WASHINGTON – Sen. Chuck Grassley of Iowa today said the Department of Housing and Urban Development (HUD) has agreed to his request to release public housing authority salary data, prompting him to release his hold on an agency nominee.  

     “Transparency changes behavior,” Grassley said.  “HUD needs to embrace that idea.  I’m looking forward to the public release of housing authority salary data.  Too many housing authority executives exploit the lack of transparency and oversight to pad their own nests at the expense of those who need safe, affordable housing.”
     On April 1, Grassley wrote to the Senate Republican leader to announce he intended to object to any unanimous consent request for the Senate to proceed to the nomination of Dr. Katherine M. O’Regan to be an Assistant Secretary of Housing and Urban Development.  This is commonly known as placing a “hold” on the nomination.
     Late Thursday, Grassley talked with HUD Secretary Shaun Donovan, who then sent Grassley a letter confirming that HUD will publish calendar year 2013 housing authority salary data on HUD’s website by May 16.  Grassley’s understanding is HUD will release salary information for the top two paid employees at each housing authority.
     Grassley has long pressed HUD to release salary data and require housing authorities to abide by a federal salary cap.  Housing authorities routinely transfer federal funding to unrestricted accounts, including non-profit entities, and pay executives out of those funds to avoid violating the salary cap.  Transparency will shed a light on that practice, which should not be allowed, Grassley said.
     The letter Grassley received from Donovan is available here.
     Grassley’s earlier statement on his concerns follows here.

Statement of Senator Charles E. Grassley
Before the United States Senate
April 1, 2014

Mr. President, I intend to object to any unanimous consent request at the present time relating to the nomination of Katherine M. O’Regan to be an Assistant Secretary of Housing and Urban Development.

Every year, the Department of Housing and Urban Development provides billions of dollars to public housing authorities but provides little oversight for how the money is spent.  Many housing authority directors are more concerned with padding their own nests instead of providing safe, affordable housing for people in need.  One way to change this is to make detailed spending information available to the general public.

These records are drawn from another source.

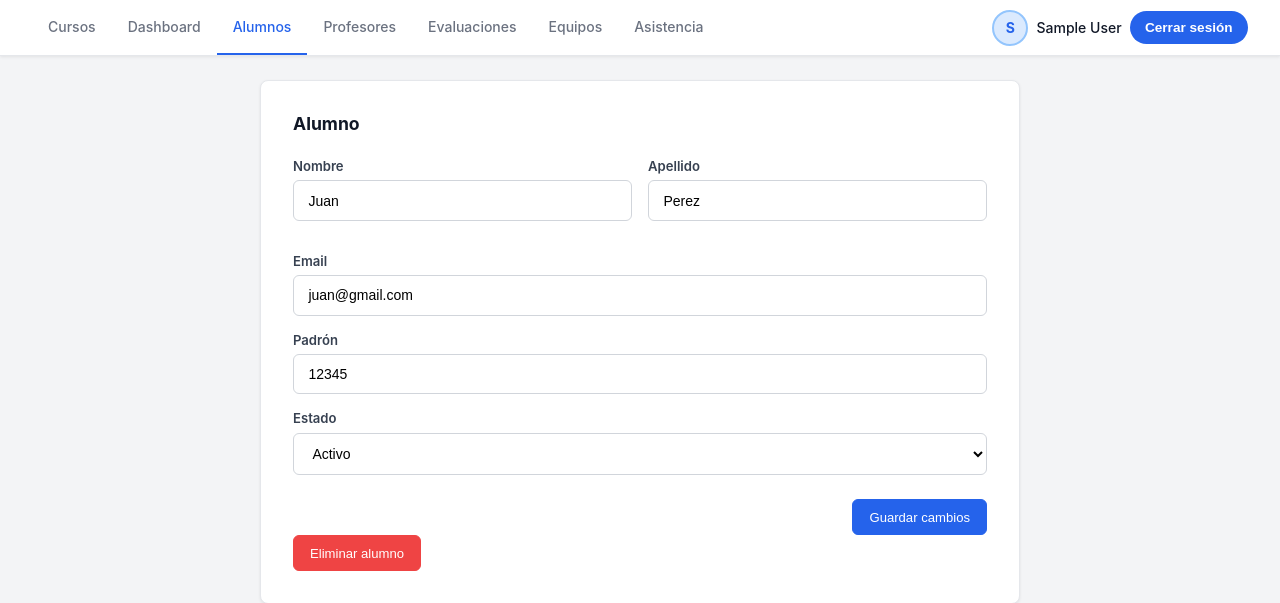
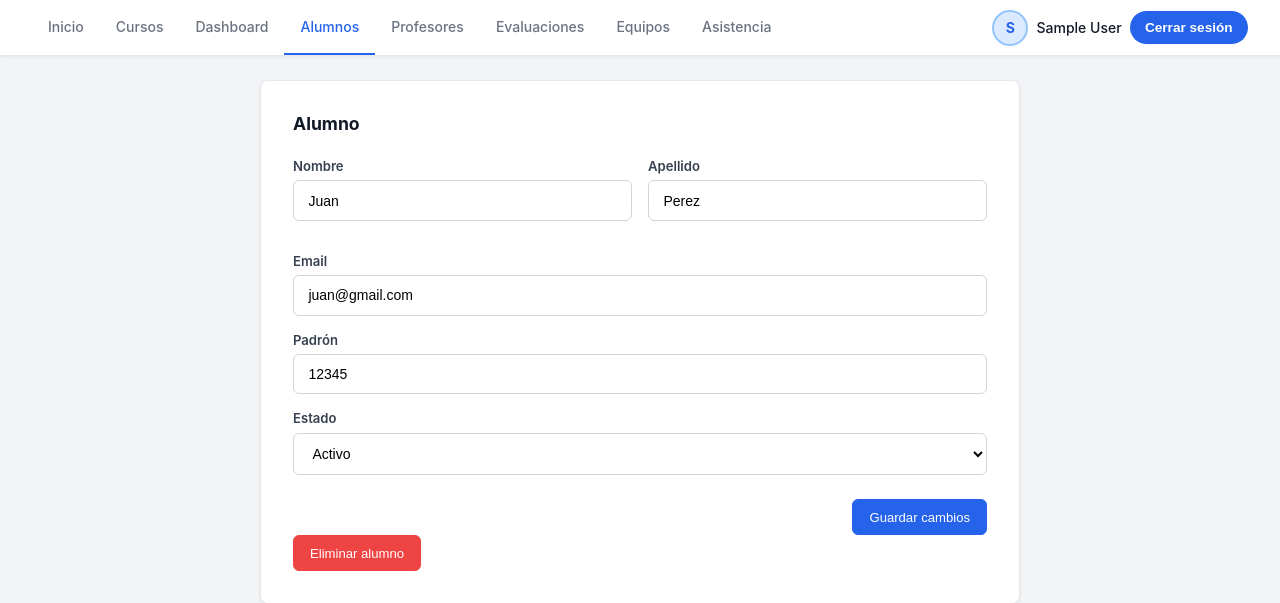
Before and after one commit to msoiffer-facu/tp_final_ids, a Flask app: page /alumnos/1 in a window 1280 px wide. Shown: the top 603 px of the page. Run offline with Flask 3, Linux system fonts and the light colour scheme; the visitor is signed in with stand-in values (Sample User, id 1).

Commit message:
Agrego el link inicio a la navbar y pruebo la pagina inicio

```diff
--- a/frontend/templates/base.html
+++ b/frontend/templates/base.html
@@ -13,6 +13,7 @@
     <header>
         {% set current = request.path %}
         <nav>
+            <a href="/inicio"        class="{% if current.startswith('/inicio') %}active{% endif %}">Inicio</a>
             <a href="/cursos" class="{% if current.startswith('/cursos') %}active{% endif %}">Cursos</a>
             <a href="/dashboard"     class="{% if current == '/dashboard' %}active{% endif %}">Dashboard</a>
             <a href="/alumnos"       class="{% if current.startswith('/alumnos') %}active{% endif %}">Alumnos</a>
```
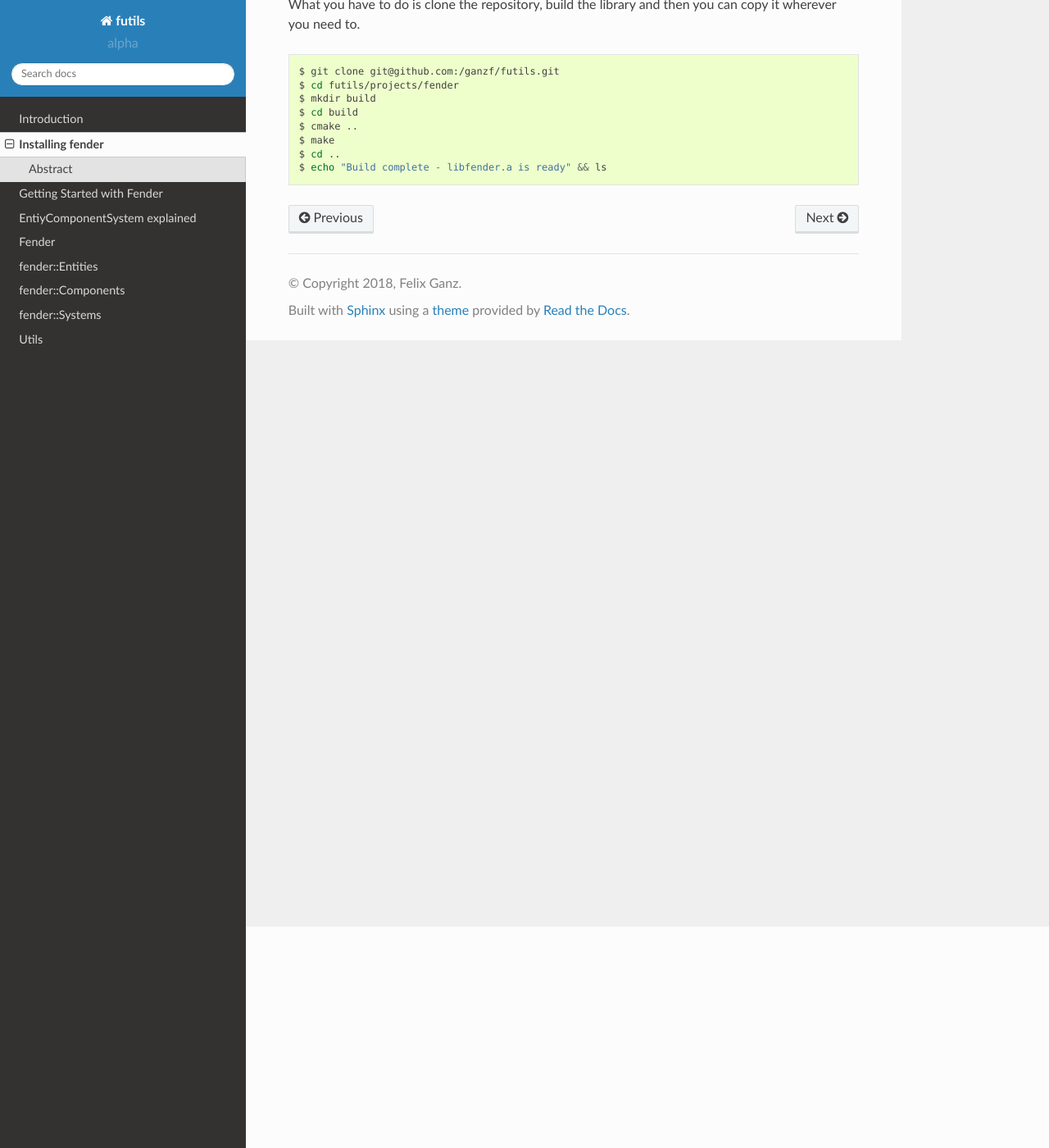
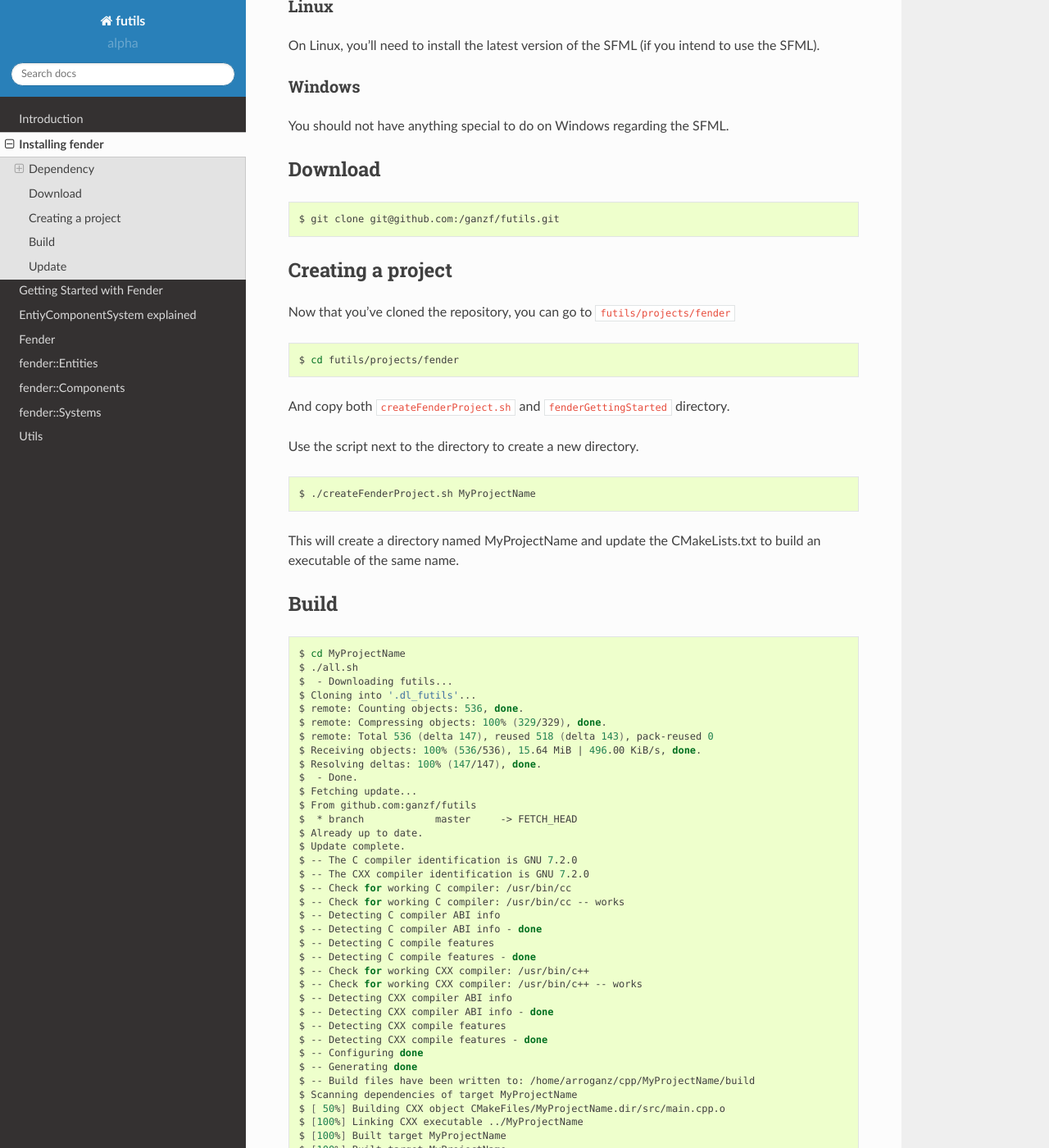
Before and after one commit to ganzf/futils, a Sphinx documentation site: the page built from docs/installation.rst, in a window 1280 px wide and 1400 px high, scrolled down 270 px. Shown: the whole window at 82% size. Built offline with Sphinx 7.4.7 and the Read the Docs theme 2.0.0, drawn with Linux system fonts in a browser that asks for light colours; some of the changed text lies outside the part shown.

Commit message:
installation updated doc

```diff
--- a/docs/installation.rst
+++ b/docs/installation.rst
@@ -3,18 +3,89 @@ Installing fender
 
 Fender is a cross-platform (windows, linux, [WIP]osx) static library in c++.
 
-Abstract
+Dependency
+----------
+
+Linux
+~~~~~
+
+On Linux, you'll need to install the latest version of the SFML (if you intend to use the SFML).
+
+Windows
+~~~~~~~
+
+You should not have anything special to do on Windows regarding the SFML.
+
+Download
 --------
-
-What you have to do is clone the repository, build the library and then you can copy it wherever you need to.
 
 .. code-block:: bash
 
    $ git clone git@github.com:/ganzf/futils.git
+
+Creating a project
+------------------
+
+Now that you've cloned the repository, you can go to ``futils/projects/fender``
+
+.. code-block:: bash
+
    $ cd futils/projects/fender
-   $ mkdir build
-   $ cd build
-   $ cmake ..
-   $ make
-   $ cd ..
-   $ echo "Build complete - libfender.a is ready" && ls
+
+And copy both ``createFenderProject.sh`` and ``fenderGettingStarted`` directory.
+
+Use the script next to the directory to create a new directory.
+
+.. code-block:: bash
+
+   $ ./createFenderProject.sh MyProjectName
+
+This will create a directory named MyProjectName and update the CMakeLists.txt to build an executable of the same name.
+
+Build
+-----
+
+.. code-block:: bash
+
+   $ cd MyProjectName
+   $ ./all.sh
+   $  - Downloading futils...
+   $ Cloning into '.dl_futils'...
+   $ remote: Counting objects: 536, done.
+   $ remote: Compressing objects: 100% (329/329), done.
+   $ remote: Total 536 (delta 147), reused 518 (delta 143), pack-reused 0
+   $ Receiving objects: 100% (536/536), 15.64 MiB | 496.00 KiB/s, done.
+   $ Resolving deltas: 100% (147/147), done.
+   $  - Done.
+   $ Fetching update...
+   $ From github.com:ganzf/futils
+   $  * branch            master     -> FETCH_HEAD
+   $ Already up to date.
+   $ Update complete.
+   $ -- The C compiler identification is GNU 7.2.0
+   $ -- The CXX compiler identification is GNU 7.2.0
+   $ -- Check for working C compiler: /usr/bin/cc
+   $ -- Check for working C compiler: /usr/bin/cc -- works
+   $ -- Detecting C compiler ABI info
+   $ -- Detecting C compiler ABI info - done
+   $ -- Detecting C compile features
+   $ -- Detecting C compile features - done
+   $ -- Check for working CXX compiler: /usr/bin/c++
+   $ -- Check for working CXX compiler: /usr/bin/c++ -- works
+   $ -- Detecting CXX compiler ABI info
+   $ -- Detecting CXX compiler ABI info - done
+   $ -- Detecting CXX compile features
+   $ -- Detecting CXX compile features - done
+   $ -- Configuring done
+   $ -- Generating done
+   $ -- Build files have been written to: /home/arroganz/cpp/MyProjectName/build
+   $ Scanning dependencies of target MyProjectName
+   $ [ 50%] Building CXX object CMakeFiles/MyProjectName.dir/src/main.cpp.o
+   $ [100%] Linking CXX executable ../MyProjectName
+   $ [100%] Built target MyProjectName
+   $ [100%] Built target MyProjectName
+
+Update
+------
+
+Use the update.sh script to fetch new stable versions of the library.
```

I will object to Ms. O’Regan’s nomination because I haven’t yet received a response to my February 14, 2014, letter to HUD Secretary Shaun Donovan regarding HUD’s effort to collect Public Housing Authority salary and compensation data for calendar year 2013.  Specifically, I asked when the data would be available to the general public on the HUD website and whether it would be available in a searchable, standard electronic format.  

This is the second time HUD has requested salary and compensation data from the 3,100 housing authorities across the United States.  HUD first requested data for the top five wage earners in August 2011.  At that time, I requested that this data be made available to the general public.  HUD stated in a December 2011 letter, “This information will be posted on a HUD website, consistent with applicable law.  We are now in the process of collecting this information for the first time, and expect that is will be posted during the first quarter of the year.”  

Despite HUD’s pledge, the full set of data has never been posted on the Department website.   Instead, it only posted three pages of aggregate data in June 2012, and HUD didn’t provide the full set of data to my office until May 2013, nearly two years after the data collection process was initiated.

HUD is aware of the impact this data can have when made available to the public.  Shortly after the compensation information was requested in 2011, Congress imposed a one year salary cap for all housing authority executives.  Housing authorities are now using federal funding not covered by the salary cap to continue paying large salaries and compensation packages.  The compensation data currently being collected would shed light on this practice and should be posted on the HUD website as soon as possible.